WHAT YOU ARE ASKED TO DO:
Filter the data for lines with the word "inputColor" and copy those lines.

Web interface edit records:
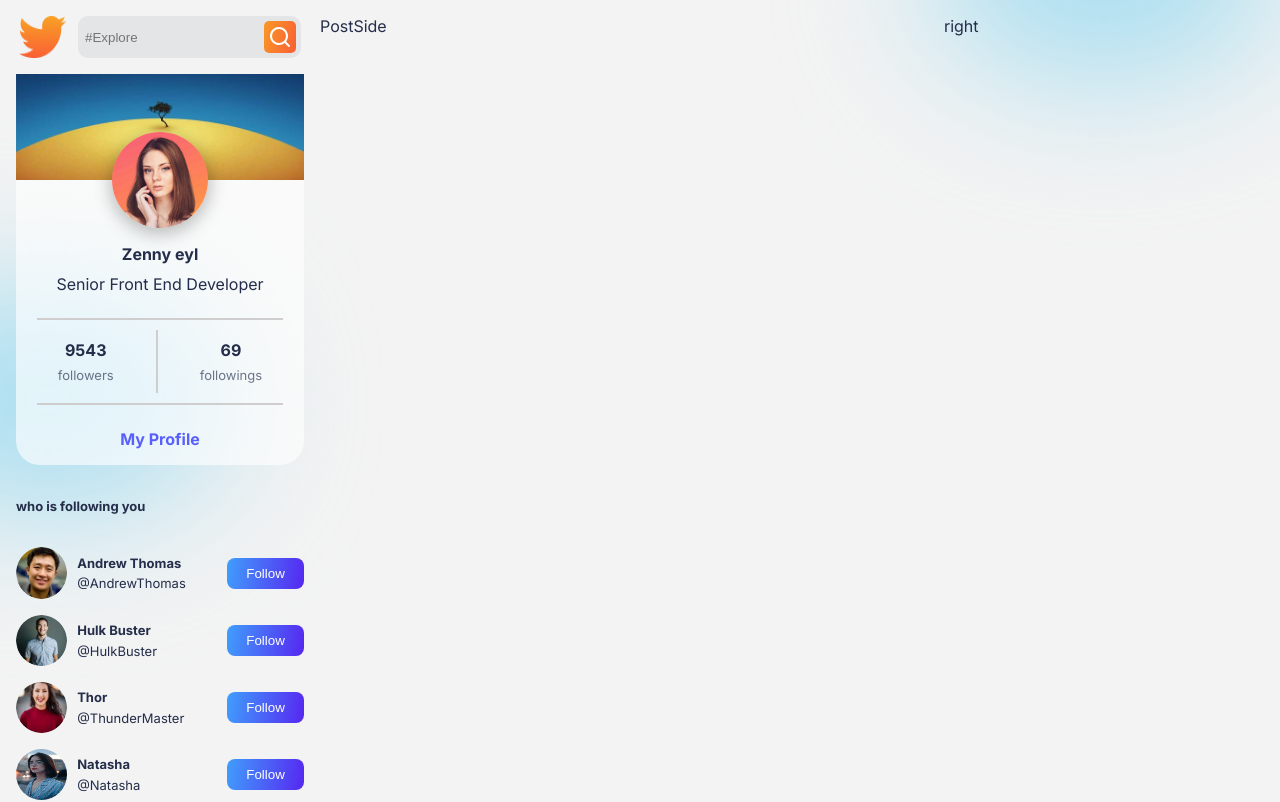
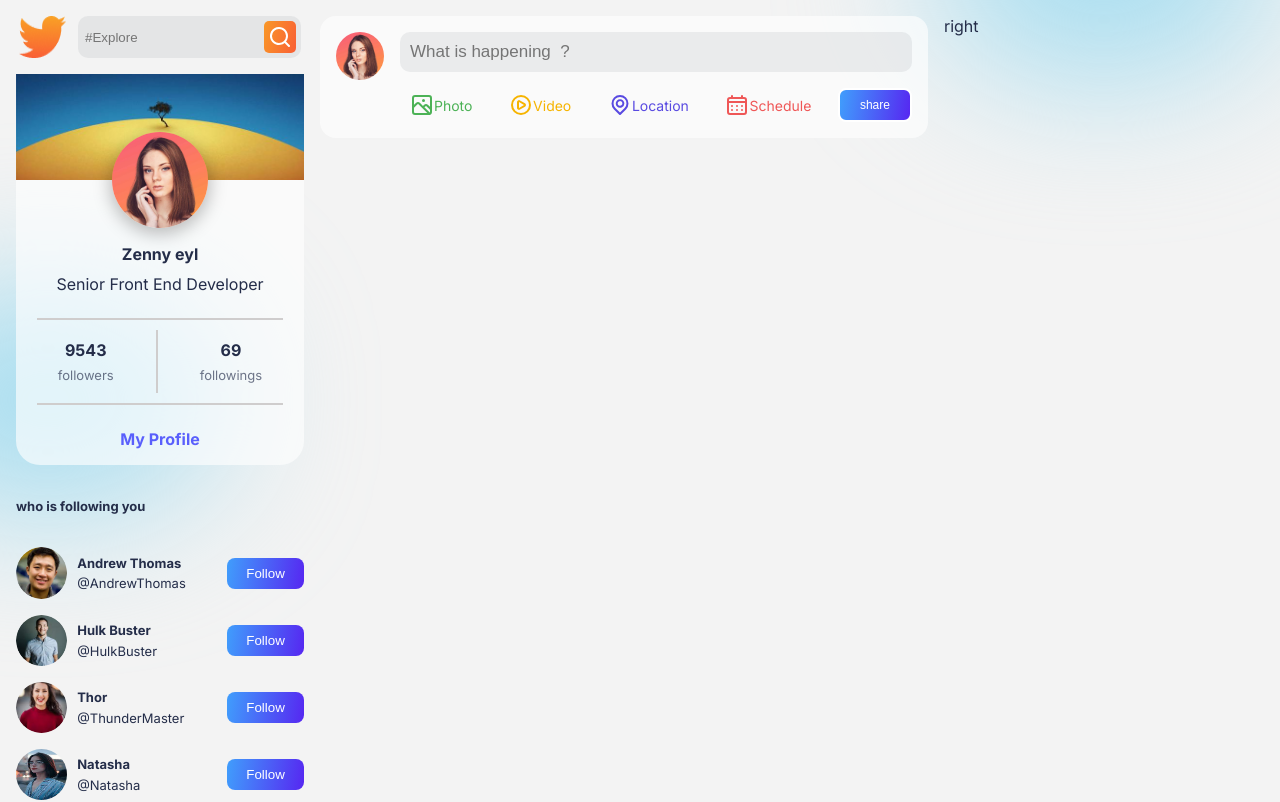
Before and after one commit to RahulBisht001/Social-Media-website, a React (Create React App) app: page / in a window 1280 px wide. Shown: the top 802 px of the page. Built offline with nearby package versions, Linux system fonts and the light colour scheme.

Commit message:
Added the Postshare Option

```diff
--- a/src/App.css
+++ b/src/App.css
@@ -10,9 +10,9 @@
     --buttonBg: linear-gradient(98.63deg, #409efc 0%, #5627f1 100%);
   --inputColor: rgba(40, 52, 62, 0.07);
   --photo: #4CB256;
-  --video: #4A4EB7;
-  --location: #EF5757;
-  --shedule: #E1AE4A;
+  --video: #f6b400;
+    --location: #594ae1;
+    --schedule: #EF5757;
 /* Special Changes  */
   --profileNameColor: linear-gradient(98.63deg, #409efc 0%, #5627f1 100%);
 }
--- /dev/null
+++ b/src/components/PostShare/PostShare.css
@@ -0,0 +1,52 @@
+.PostShare {
+    display: flex;
+    background-color: var(--cardColor);
+    gap: 1rem;
+    padding: 1rem;
+    border-radius: 1rem;
+}
+
+.PostShare>img {
+    width: 3rem;
+    height: 3rem;
+    border-radius: 50%;
+}
+
+.PostShare>div {
+    width: 90%;
+    gap: 1rem;
+    display: flex;
+    flex-direction: column;
+}
+
+.PostShare>div>input {
+    background-color: var(--inputColor);
+    border: none;
+    border-radius: 10px;
+    font-size: 17px;
+    padding: 10px;
+    outline: none;
+}
+
+.PostOptions {
+    display: flex;
+    justify-content: space-between;
+}
+
+.option {
+    padding: 5px 10px;
+    font-size: 14px;
+    display: flex;
+    justify-content: center;
+    align-items: center;
+}
+
+.option:hover {
+    cursor: pointer;
+}
+
+.ps-button {
+    padding: 5px 20px;
+    font-size: 12px;
+    border: 2px solid white;
+}
--- /dev/null
+++ b/src/components/PostShare/PostShare.jsx
@@ -0,0 +1,60 @@
+import React from 'react'
+
+import './PostShare.css'
+import profileImg from '../../img/profileImg.jpg'
+import { UilScenery } from '@iconscout/react-unicons'
+import { UilPlayCircle } from '@iconscout/react-unicons'
+import { UilLocationPoint } from '@iconscout/react-unicons'
+import { UilSchedule } from '@iconscout/react-unicons'
+
+
+
+const PostShare = () => {
+    return (
+        <div className="PostShare">
+            <img src={profileImg} alt="" />
+            <div>
+                <input type="text"
+                    placeholder="What is happening  ?" />
+                <div className="PostOptions">
+                    <div className="option"
+                        style={{
+                            color: "var(--photo)"
+                        }}
+                    >
+                        <UilScenery />
+                        Photo
+                    </div>
+                    <div className="option"
+                        style={{
+                            color: "var(--video)"
+                        }}
+                    >
+                        <UilPlayCircle />
+                        Video
+                    </div>
+                    <div className="option"
+                        style={{
+                            color: "var(--location)"
+                        }}
+                    >
+                        <UilLocationPoint />
+                        Location
+                    </div>
+                    <div className="option"
+                        style={{
+                            color: "var(--schedule)"
+                        }}
+                    >
+                        <UilSchedule />
+                        Schedule
+                    </div>
+                    <button className='button ps-button'>share</button>
+                </div>
+            </div>
+        </div>
+
+    )
+}
+
+export default PostShare
--- a/src/components/PostSide/PostSide.css
+++ b/src/components/PostSide/PostSide.css
@@ -0,0 +1,7 @@
+.PostSide {
+    display: flex;
+    flex-direction: column;
+    height: 100vh;
+    overflow: auto;
+    gap: 1rem;
+}
--- a/src/components/PostSide/PostSide.jsx
+++ b/src/components/PostSide/PostSide.jsx
@@ -1,8 +1,13 @@
 import React from 'react'
+import PostShare from '../PostShare/PostShare'
+
+import './PostSide.css'
 
 const PostSide = () => {
     return (
-        <div>PostSide</div>
+        <div className="PostSide">
+            <PostShare />
+        </div>
     )
 }
 
```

ANSWER BELOW:
   --inputColor: rgba(40, 52, 62, 0.07);
+    background-color: var(--inputColor);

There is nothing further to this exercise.